No one scoffed and everyone was in equal allowance to give each other a chance to speak. It reminded me of the beauty of this election and every other one. The original intention of creating a democratic society was so that each person had a chance to be heard and support whomever they want to support. And the citizens of Mountlake Terrace got it right. My civic pride could not have been bigger.
Once all the voices were heard, it was time for a final vote and tally. In this instance, because we had the room (most groups simply voted by a show of hands), if you were voting for Candidate A, you moved to the left side of the room. If you were voting for Candidate B, you moved to the right. And any uncommitted voters could remain so and that would be counted to. By the end, only one person’s mind had been changed from uncommitted to a particular candidate. The tally was taken, written onto the final forms, and delegates were chosen for the next round to be held in a few weeks’ time. Each delegate is asked to honor the vote and tally by delegating what the people have asked for. This process continues for several months until the presidential nomination of the party completes the cycle.
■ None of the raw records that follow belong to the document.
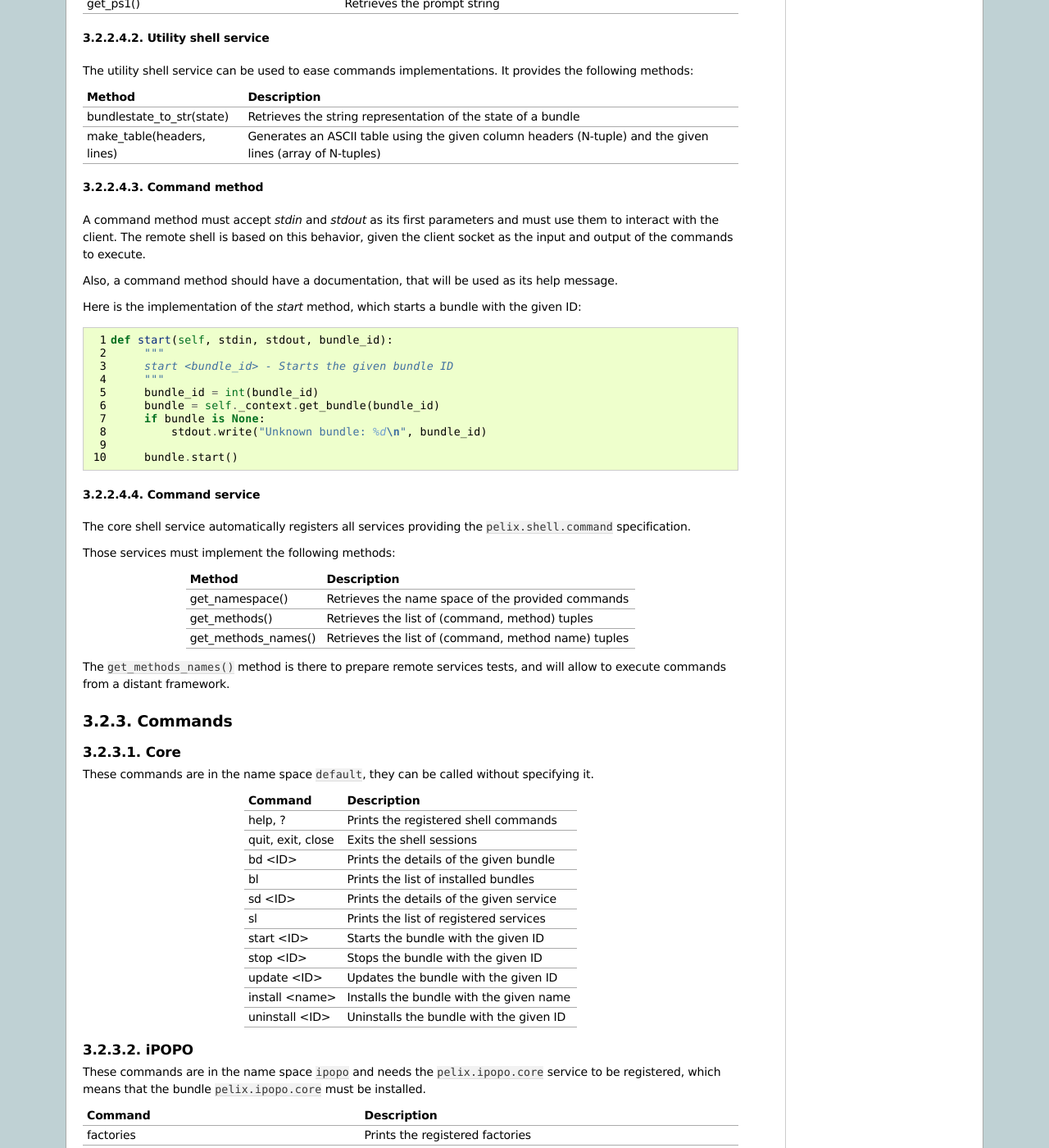
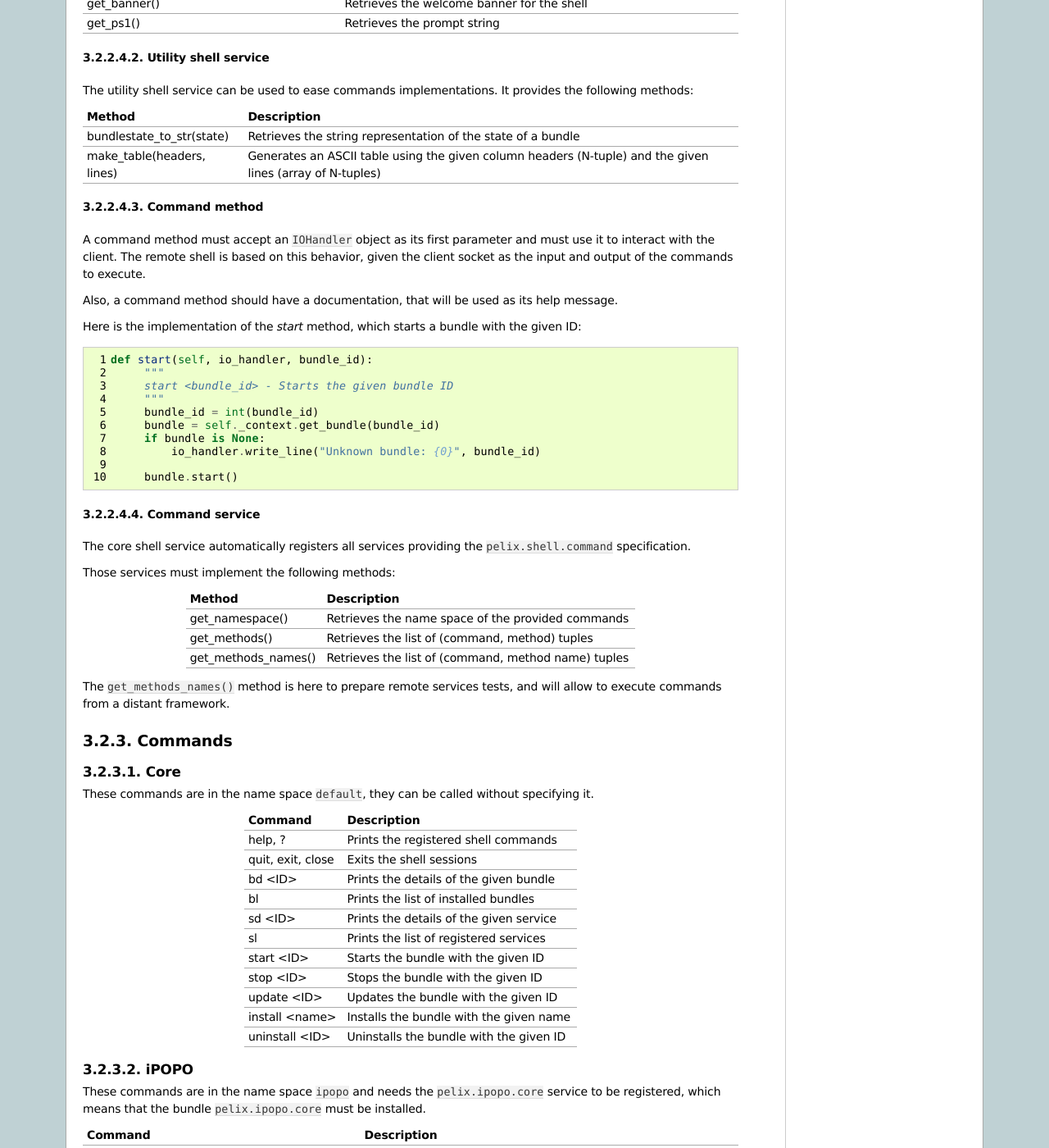
Before and after one commit to tcalmant/ipopo, a Sphinx documentation site: the page built from website-ipopo/source/reviews/shell.rst, in a window 1280 px wide and 1400 px high, scrolled down 2085 px. Shown: the whole window at 82% size. Built offline with Sphinx 7.4.7, drawn with Linux system fonts in a browser that asks for light colours; some of the changed text lies outside the part shown.

Commit message:
Website: HTTP and Shell services tutorials updated
- Added the skeleton of the EventAdmin tutorial

```diff
--- a/website-ipopo/source/reviews/httpsvc.rst
+++ b/website-ipopo/source/reviews/httpsvc.rst
@@ -43,7 +43,8 @@
 Instantiation
 =============
 
-The HTTP bundle defines a component factory depending on its implementation.
+The HTTP bundle defines a component factory which name is
+implementation-dependent.
 The basic HTTP service factory is ``pelix.http.service.basic.factory``.
 
 
--- a/website-ipopo/source/reviews/index.rst
+++ b/website-ipopo/source/reviews/index.rst
@@ -5,10 +5,11 @@
 Tools
 #####
 
-This section presents how to use and extend the tools featured by iPOPO.
+This section presents how to use and extend the tools featured by Pelix/iPOPO.
 
 .. toctree::
    :maxdepth: 2
 
    httpsvc
    shell
+   eventadmin
--- a/website-ipopo/source/reviews/shell.rst
+++ b/website-ipopo/source/reviews/shell.rst
@@ -186,8 +189,8 @@
 Command method
 --------------
 
-A command method must accept *stdin* and *stdout* as its first parameters and
-must use them to interact with the client.
+A command method must accept an ``IOHandler`` object as its first parameter and
+must use it to interact with the client.
 The remote shell is based on this behavior, given the client socket as the
 input and output of the commands to execute.
 
@@ -200,14 +203,14 @@
 .. code-block:: python
    :linenos:
 
-   def start(self, stdin, stdout, bundle_id):
+   def start(self, io_handler, bundle_id):
         """
         start <bundle_id> - Starts the given bundle ID
         """
         bundle_id = int(bundle_id)
         bundle = self._context.get_bundle(bundle_id)
         if bundle is None:
-            stdout.write("Unknown bundle: %d\n", bundle_id)
+            io_handler.write_line("Unknown bundle: {0}", bundle_id)
 
         bundle.start()
 
@@ -230,7 +233,7 @@
 | get_methods_names() | Retrieves the list of (command, method name) tuples |
 +---------------------+-----------------------------------------------------+
 
-The ``get_methods_names()`` method is there to prepare remote services tests,
+The ``get_methods_names()`` method is here to prepare remote services tests,
 and will allow to execute commands from a distant framework.
 
 
@@ -397,25 +400,25 @@
            return result
 
 
-       def increment(self, stdin, stdout, value=1):
+       def increment(self, io_handler, value=1):
            """
            Increments the counter of [value]
            """
            self.counter += value
 
 
-       def decrement(self, stdin, stdout, value=2):
+       def decrement(self, io_handler, value=2):
            """
            Decrements the counter of [value]
            """
            self.counter -= value
 
 
-       def print(self, stdin, stdout):
+       def print(self, io_handler):
            """
            Prints the value of the counter
            """
-           stdout.write('Counter = {0}'.format(self.counter))
+           io_handler.write_line('Counter = {0}', self.counter)
 
 
 Now you can install this bundle and use the commands *counter.more*,
```
Also changed, not shown: other parts of website-ipopo/source/reviews/shell.rst (+15 -12 lines), website-ipopo/source/reviews/eventadmin.rst (added, +72 -0 lines).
What I found is that many people are concerned for their future, but also want to be a part of that change. They are showing pride in their community, as well as respecting another’s views. Some were highly passionate about what they felt and had delved deeply into everything, while others just wanted to cast their vote quietly, still being heard. It was an amazing process. Not only was it a chance to be a part of choices and change for our entire country, but it was a chance to connect to community that I live in every single day.
Regardless of whether or not your vote wins the election the way you want it to, it does matter. It matters because you express your views, voice your opinion, and share your vote with millions of others doing the same thing. It becomes the voice of many, not just one, regardless of what is being said. And, without those voices, the voices of the many, the words fall on deaf ears, never getting heard. As I said in the beginning, I have always been an active voter and an activist for many things, including freedom and the right to be heard–but, what I learned is that being an active voter on a small scale makes the large scale more resonant. You meet the people that whatever changes come affects. You connect with your neighbors in ways that you may not have before, and you get to see the faces of people who want the same change you do.
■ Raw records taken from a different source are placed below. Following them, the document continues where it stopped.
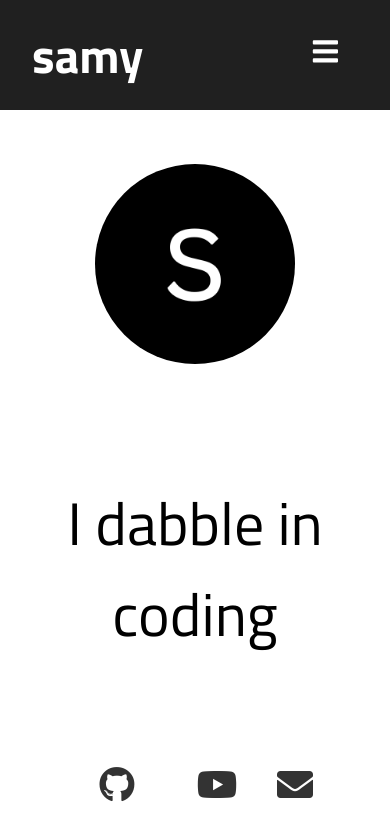
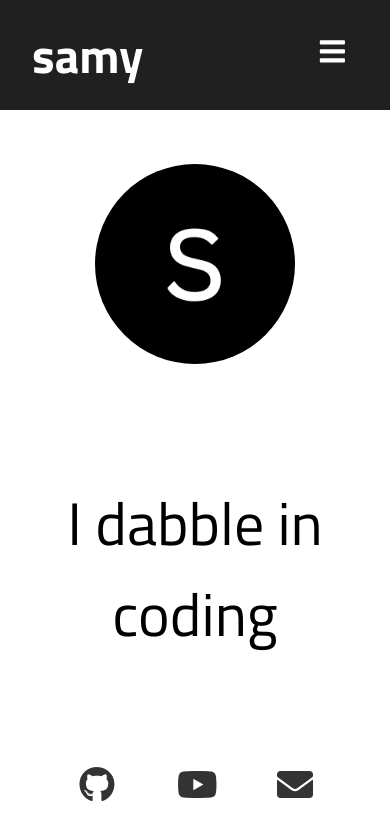
Before and after one commit to samydev65/portfolio, a React (Create React App) app: page /about in a window 390 px wide. Shown: the top 840 px of the page. Built offline with nearby package versions, Linux system fonts and the light colour scheme.

Commit message:
Starting Node project

```diff
--- a/src/Pages/About.js
+++ b/src/Pages/About.js
@@ -1,12 +1,17 @@
-import React, { useState } from 'react';
+import React, { useState, useEffect } from 'react';
 import "../Styles/about.css";
 import profileImage from "../Styles/s.png";
 
 const About = () => {
   const [showEmail, setShowEmail] = useState(false);
+  const [fadeIn, setFadeIn] = useState(false);
+
+  useEffect(() => {
+    setFadeIn(true);
+  }, []);
 
   return (
-    <div className="about-container">
+    <div className={`about-container ${fadeIn ? 'fade-in' : ''}`}>
       <div className="about-image-container">
         <img src={profileImage} alt="" className="about-image"/>
       </div>
--- a/src/Pages/Home.js
+++ b/src/Pages/Home.js
@@ -3,16 +3,16 @@ import "../Styles/home.css";
 import { Link } from "react-router-dom"
 
 
+
 function Home() {
   return (
     <div className="background">
-  <div>
-  <Link to="/about" className='btn'>About</Link>
-  <Link to="/projects" className='btn1'>Projects</Link>
-  </div>
+
+      <div className="links">
+        <Link to="/about" className='btn'>About</Link>
+        <Link to="/projects" className='btn1'>Projects</Link>
+      </div>
     </div>
-
-
   );
 }
 
--- a/src/Styles/about.css
+++ b/src/Styles/about.css
@@ -7,6 +7,8 @@
     justify-content: center;
     text-align: center;
     height: 88.6vh;
+    opacity: 0;
+    transition: opacity 1s;
   }
 
   .about-text {
@@ -35,7 +37,7 @@
 
   .about-social-icon {
     font-size: 36px;
-    margin: 0 10px;
+    margin: 0 30px;
     color: #333;
   }
 
@@ -50,10 +52,22 @@
     top: 790px;
     left: 50%;
     transform: translateX(-50%);
-    margin-top: 10px;
+    margin-top: 1px;
     font-size: 18px;
     color: #333;
     background: white;
     padding: 4px 8px;
     border-radius: 4px;
+    z-index: -1;
   }
+
+  @media only screen and (max-width: 480px) {
+    .about-email {
+      z-index: -1;
+        margin-top: -200px;
+    }
+}
+
+.fade-in {
+  opacity: 1;
+}
--- a/src/Styles/home.css
+++ b/src/Styles/home.css
@@ -6,7 +6,11 @@
     display: flex;
   align-items: center;
   justify-content: center;
+  opacity: 0;
+  animation: fadeIn 1s linear forwards;
 }
+
+
 
 .btn, .btn1 {
     font-family: 'Titillium Web', sans-serif;
@@ -18,12 +22,21 @@
     font-weight: 600;
     margin: 10px 20px;
     border: 4px solid #202020;
-    transition: all 0.2s ease-in-out;
+    transform: scale(1);
+    transition: 0.20s ease-in-out;
   }
 
   .btn:hover, .btn1:hover {
      font-family: 'Titillium Web', sans-serif;
-    background-color: rgb(0, 0, 0);
+    background-color: rgb(39, 39, 39);
     color: rgb(255, 255, 255);
     cursor: pointer;
+    transform: scale(1.1);
+  box-shadow: 0px 0px 10px 2px #202020;
   }
+
+  @keyframes fadeIn {
+    to {
+      opacity: 1;
+    }
+  }
--- a/src/Styles/main.css
+++ b/src/Styles/main.css
@@ -48,7 +48,7 @@ nav a:hover {
 }
 
 header .nav-btn {
-	padding: 18px;
+	padding: 11px;
 	cursor: pointer;
 	background: transparent;
 	border: none;
--- a/src/Styles/projects.css
+++ b/src/Styles/projects.css
@@ -4,6 +4,8 @@
     margin-left: 2em;
     grid-template-rows: 1fr 1fr;
     grid-gap: 10px;
+    opacity: 0;
+  animation: fadeIn 1s linear forwards;
 }
 
 a {
@@ -15,3 +17,9 @@ a {
         width: 330px; /* or any other desired width */
     }
 }
+
+@keyframes fadeIn {
+    to {
+      opacity: 1;
+    }
+  }
```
Every reason why I continue to participate. When you see those faces, you realize it’s not just about you and yours — it’s about all of us, each and every one.
—Story and photos by Michelle L. Hankes
Michelle L. Hankes is a local writer, reader and avid fan of all things joyful. She has authored three books about nature, metaphysics, and spirituality and has written articles and poetry for several publications. By grace and funny circumstances, she has lived happily in pretty and peaceful Mountlake Terrace for nearly two decades. For more information, visit www.MichelleHankes.com.